Encompassed in your question is if it's "lowD" or "Normal."
What I can tell you is that video resolution is just one component of whether or not the picture quality is good to the viewing eye or not. Lighting, steady camera hand, quality of the processing chip(s) in the camera, etc. can often times be more important then just overall resolution. I'm sure you've gone onto youtube for example, and selected a 1080 video with horrible picture quality, and watched a different video shot in 480 that looked better (clearer, crisper, etc.).
Refresh rate is also a factor in video quality which I won't go into here.
As for whether the DVD is better, there are several things to consider.
A standard DVD player, without upscaling, can output video resolution at 720x480 (480i). This was the original DVD standard resolution.
A progressive scan DVD player, without upscaling, can output 720x480 (480p - progressive scan) video signals. This came out second. Interlaced or Progressive has to do with how the lines are painted on the screen, whether it skips every other line then doubles back or draws them sequentially.
480i represents 720 pixels displayed across a screen horizontally and 480 pixels down a screen vertically. This arrangement yields 480 horizontal lines, which are, in turn, displayed alternately. In other words, all the odd lines are displayed, followed by all the even lines.
480p represents 720 pixels displayed across the screen horizontally and 480 pixels down the screen vertically. This arrangement yields 480 horizontal lines on the screen, which are, in turn, displayed progressively, or each line displayed following another.
The Upscaling Process:
Upscaling is a process that mathematically matches the pixel count of the output of the DVD signal to the physical pixel count on an HDTV, which is typically 1280x720 (720p) or 1920x1080 (1080i or 1080p).
720p represents 1,280 pixels displayed across the screen horizontally and 720 pixels down the screen vertically. This arrangement yields 720 horizontal lines on the screen, which are, in turn, displayed progressively, or each line displayed following another.

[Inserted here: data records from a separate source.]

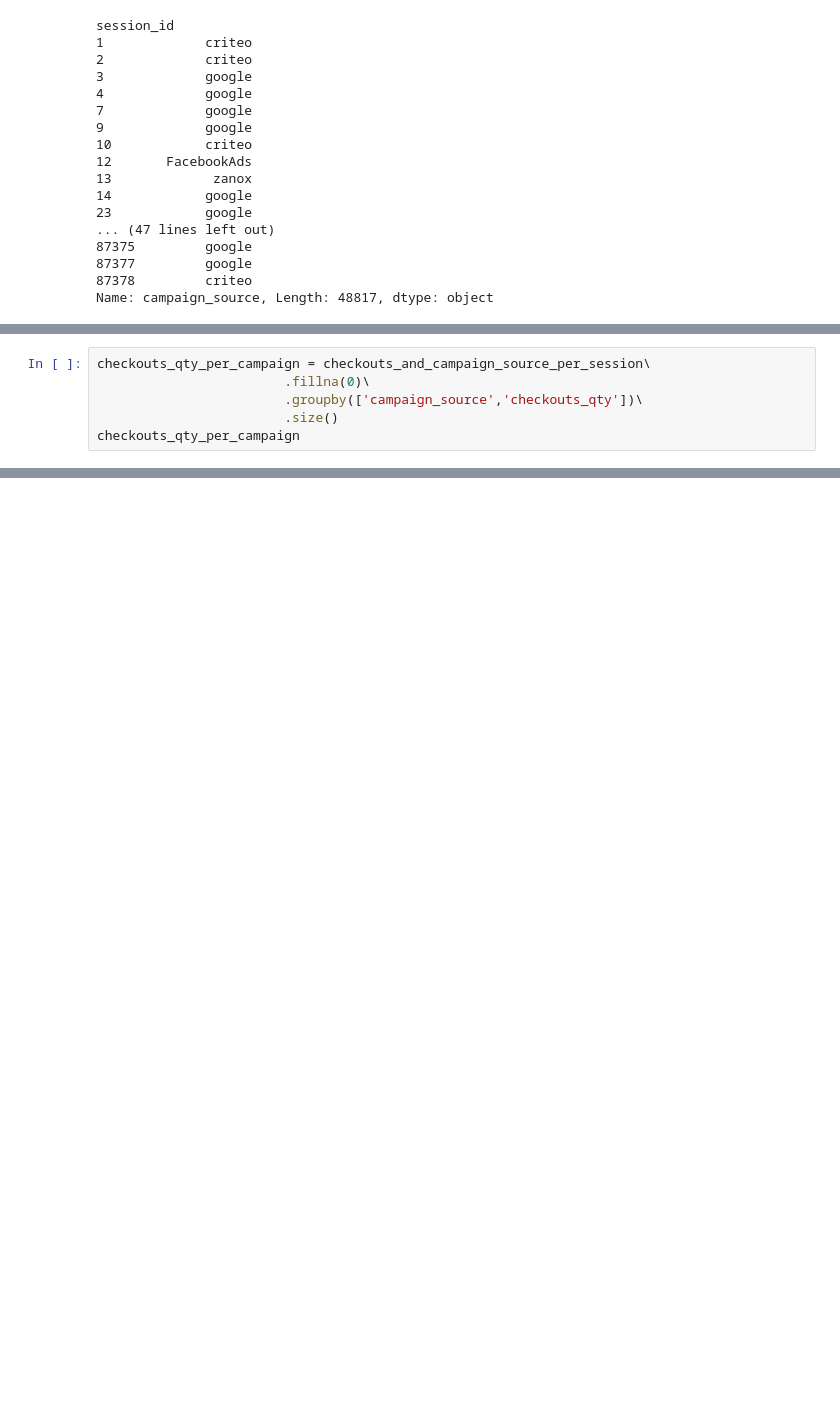
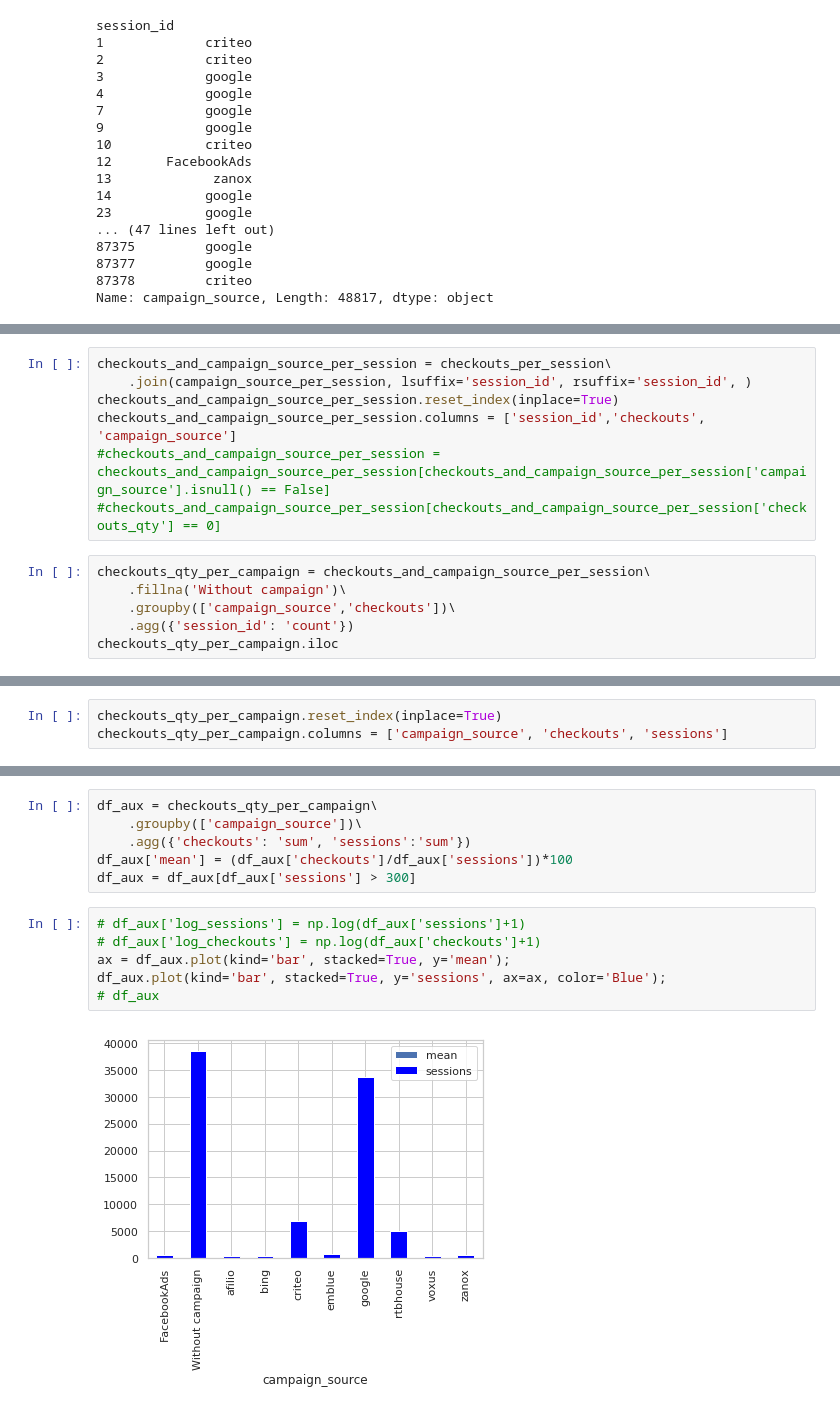
Before and after one commit to ConstanzaGonzalez/DatataFrita, a Jupyter notebook: tp/campaign.ipynb, the cells around one changed output, grey strips where cells are left out. Drawn from its saved outputs; the diff is of its cells as text; blank space fills up the shorter version.

```diff
--- a/tp/campaign.ipynb
+++ b/tp/campaign.ipynb
@@ -85,7 +114,14 @@ checkouts_and_campaign_source_per_session = pd.concat([checkout_events['session_
+# %%
+checkouts_and_campaign_source_per_session = checkouts_per_session\
+    .join(campaign_source_per_session, lsuffix='session_id', rsuffix='session_id', )
+checkouts_and_campaign_source_per_session.reset_index(inplace=True)
+checkouts_and_campaign_source_per_session.columns = ['session_id','checkouts', 'campaign_source']
+#checkouts_and_campaign_source_per_session = checkouts_and_campaign_source_per_session[checkouts_and_campaign_source_per_session['campaign_source'].isnull() == False]
+#checkouts_and_campaign_source_per_session[checkouts_and_campaign_source_per_session['checkouts_qty'] == 0]
 # %%
 checkouts_qty_per_campaign = checkouts_and_campaign_source_per_session\
-                        .fillna(0)\
-                        .groupby(['campaign_source','checkouts_qty'])\
-                        .size()
-checkouts_qty_per_campaign
+    .fillna('Without campaign')\
+    .groupby(['campaign_source','checkouts'])\
+    .agg({'session_id': 'count'})
+checkouts_qty_per_campaign.iloc
 # %% [output]
@@ -108,0 +129,3 @@ Length: 111, dtype: int64
+# %%
+checkouts_qty_per_campaign.reset_index(inplace=True)
+checkouts_qty_per_campaign.columns = ['campaign_source', 'checkouts', 'sessions']
@@ -108,0 +156,14 @@ Length: 111, dtype: int64
+# %%
+df_aux = checkouts_qty_per_campaign\
+    .groupby(['campaign_source'])\
+    .agg({'checkouts': 'sum', 'sessions':'sum'})
+df_aux['mean'] = (df_aux['checkouts']/df_aux['sessions'])*100
+df_aux = df_aux[df_aux['sessions'] > 300]
+# %%
+# df_aux['log_sessions'] = np.log(df_aux['sessions']+1)
+# df_aux['log_checkouts'] = np.log(df_aux['checkouts']+1)
+ax = df_aux.plot(kind='bar', stacked=True, y='mean');
+df_aux.plot(kind='bar', stacked=True, y='sessions', ax=ax, color='Blue');
+# df_aux
+# %% [output]
+[figure, added]
```
Also changed, not shown: parts of 9 cells of this notebook.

1080i represents 1,920 pixels displayed across a screen horizontally and 1,080 pixels down a screen vertically. This arrangement yields 1,080 horizontal lines, which are, in turn, displayed alternately. In other words, all the odd lines are displayed, followed by all the even lines.
1080p, on the other hand, represents 1,080 horizontal lines displayed sequentially. This means all lines are displayed during the same pass. 1080p is the highest quality HD display format. There are newer formats now though followed by the letter "K."
All of these resolutions are simply a number of the maximum potential number of pixels that can be displayed. If you shoot in 1080 with a crappy phone camera, in low light conditions, with a lot of motion, as well as a jerky camera, odds are the quality will suck. Whereas with a professional SD camera, with three separate chips for color, good lighting source located behind the camera, on a tripod or with a professional camera man at the helm, etc. The standard definition video will look much better than the HD to the viewer in this scenario.
640 x 352 is normally DIVX IMO, which can give you a clean crisp video if shot right. I'm not sure if a 640 x 352 video displayed on an 80" TV will look good, but I assume you're probably watching this on a computer or substantially smaller set.
I just went to youtube and checked your video out. There's some noise, color bleed, fading, etc. but I set youtube to 480 and it seemed fine to me. I'm using a samsung ultrabook i7, with a 15" hd screen. I think the noise, etc. that I saw was in the recording. It could be that it was shot with tape(VHS, MiniDV, etc.) then was transferred from a tape to another tape. Each generational transfer with a medium like that creates noise similar to what I saw. But I don't think it's unviewable and in fact I thank you for your post as I didn't know about this video and am going to watch it now.